enrile & EDSA #cj trial

22 feb 2012.  day 22.  at the end of questions for the prosecution, senator alan peter cayetano reminded of feb 22 1986 and thanked the presiding judge juan ponce enrile “for what he did” then, or something like that.  enrile brushed him off: “that’s all in the past…” and at once went back to the task at hand.

it’s quite ironic that of all the highlights in his political life, it is EDSA — the one that made him a people power hero — that enrile does not really like to remember or celebrate.  very disappointed in the cory administration, he supported coup attempts post-EDSA and openly expressed regret about giving way to cory in ’86.

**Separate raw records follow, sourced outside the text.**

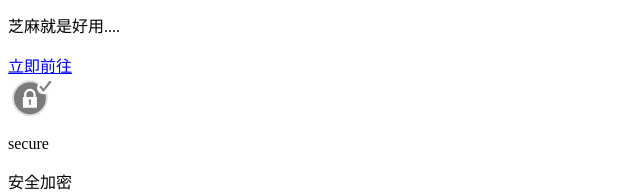
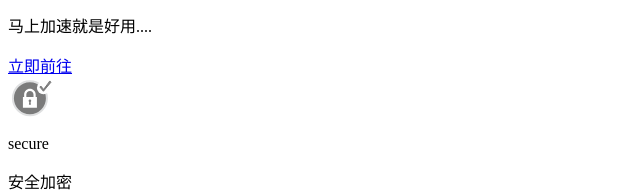
Before and after one commit to SamuelQAQ/jsfq.github.io, a plain HTML site: page index.html in a window 1280 px wide. Shown: the part 287-479 px from the top of the page, 0-640 px from the left. Drawn offline with Linux system fonts and the light colour scheme.

Commit message:
Update index.html

```diff
--- a/index.html
+++ b/index.html
@@ -23,7 +23,7 @@
 			<div id="js-alert-head" class="alert-head">页面加载中,请稍候...</div>
 			<div class="alert-concent">
 				<p>
-					芝麻就是好用....
+					马上加速就是好用....
 				</p>
 			</div>
 			<a id="js-alert-btn" class="alert-btn" href="https://izm.rocks">立即前往</a>
```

but, really, in feb ’86, given people power’s clear clamor for cory to replace marcos, enrile had no choice but to stand aside and let cory take her oath as president.  the people would have settled for no one else; besides, they had no idea, didn’t have a clue, that enrile considered himself better qualified to run a government.  and because he had denied marcos’s accusation of a failed coup plot, and people had bought into cardinal sin’s assurance that the military rebels were “our friends”, it was easy for the people to wax romantic and think that he and ramos had defected to support cory’s cause.  like knights in shining armor.

what if enrile had not denied the coup plot.  what if he had told the truth at the feb 22 presscon — that the plan was to install a revolutionary council that would include cory and cardinal sin.  how would that have changed the outcome?  i guess it would have meant a divided people: cory would have rejected all talk of power-sharing with the military that arrested and jailed her husband for 7 years.  and a people divided would have been to marcos’s advantage.

it bears pointing out that in EDSA the conflict was no longer between marcos and cory — panalo na si cory by the 7th day of the crony boycott, marcos would have folded, EDSA or no EDSA.  the conflict was between cory and enrile.  cory who wanted nothing to do with enrile; enrile who didn’t think much of cory’s leadership skills, if any.  but it was out of their hands.  it was the people — by their sheer presence, in huge numbers, stopping tanks and braving death, unarmed — who were in control, and they wanted cory in the place of marcos, and they wanted enrile and ramos and RAM in the place of ver and the generals, and that decided the matter.  cory and enrile were simply forced to negotiate and to reconcile their differences.

unfortunately the reconciliation was short-lived.  too soon the people dispersed, the power dissipated, and the differences re-surfaced and proved irreconcileable.  perhaps if the people had been aware, informed, of the dynamics and issues between the two, and if they had remained vigilant and on people-power mode post-EDSA, maybe then, cory and enrile would have gotten the hang of reconciliation over time, and the nation would probably be in a better place.

still and all, EDSA was fantastic, an extraordinary event, a timeless lesson on how to effect change non-violently.  enrile should not regret EDSA.  if he had not given way to cory, if he had contested cory’s claim to the presidency instead, he would probably not be senate president and presiding judge of the senate impeachment court today.


    • hey resty o :) you think? cory’s boycott was unstoppable, she was in cebu, and headed for davao, taking her civil disobedience campaign to the visayas and mindanao. the economy was reeling. if enrile and ramos had no coup plot and therefore not defected, tuloy tuloy pa rin ang boycott, and marcos’s inauguration (10 days after feb 15 proclamation would have brought the people out into the streets anyway, probably marching to Mendiola, and there facing tanks as bravely.

  1. i was thinking kasi of that episode in which marcos asked one of his generals (balbas?) to attack the crowds, exposing the depths of evil he was capable of at the time. it indicates how he was attached to power

  2. Enrile, still loyal to Cory, was featured here:

    A political ally of ousted ruler Ferdinand Marcos, backed by 350 soldiers and 8,000 supporters, proclaimed himself “acting president” of a new government Sunday in a challenge to President Corazon C. Aquino.


    Tolentino read a letter from Marcos purportedly authorizing him to take over the republic temporarily and then took the oath of office.

    He later announced the formation of a six-member cabinet, naming Enrile as Defense Minister and Prime Minister and retaining Ramos as military chief. But both Ramos and Enrile immediately announced their loyalty to Aquino.

    “I thank them for the offer but I am not looking for a new job,” Enrile said.


    (Note: An interesting sidelight on Serafin Cuevas is included in the news item.)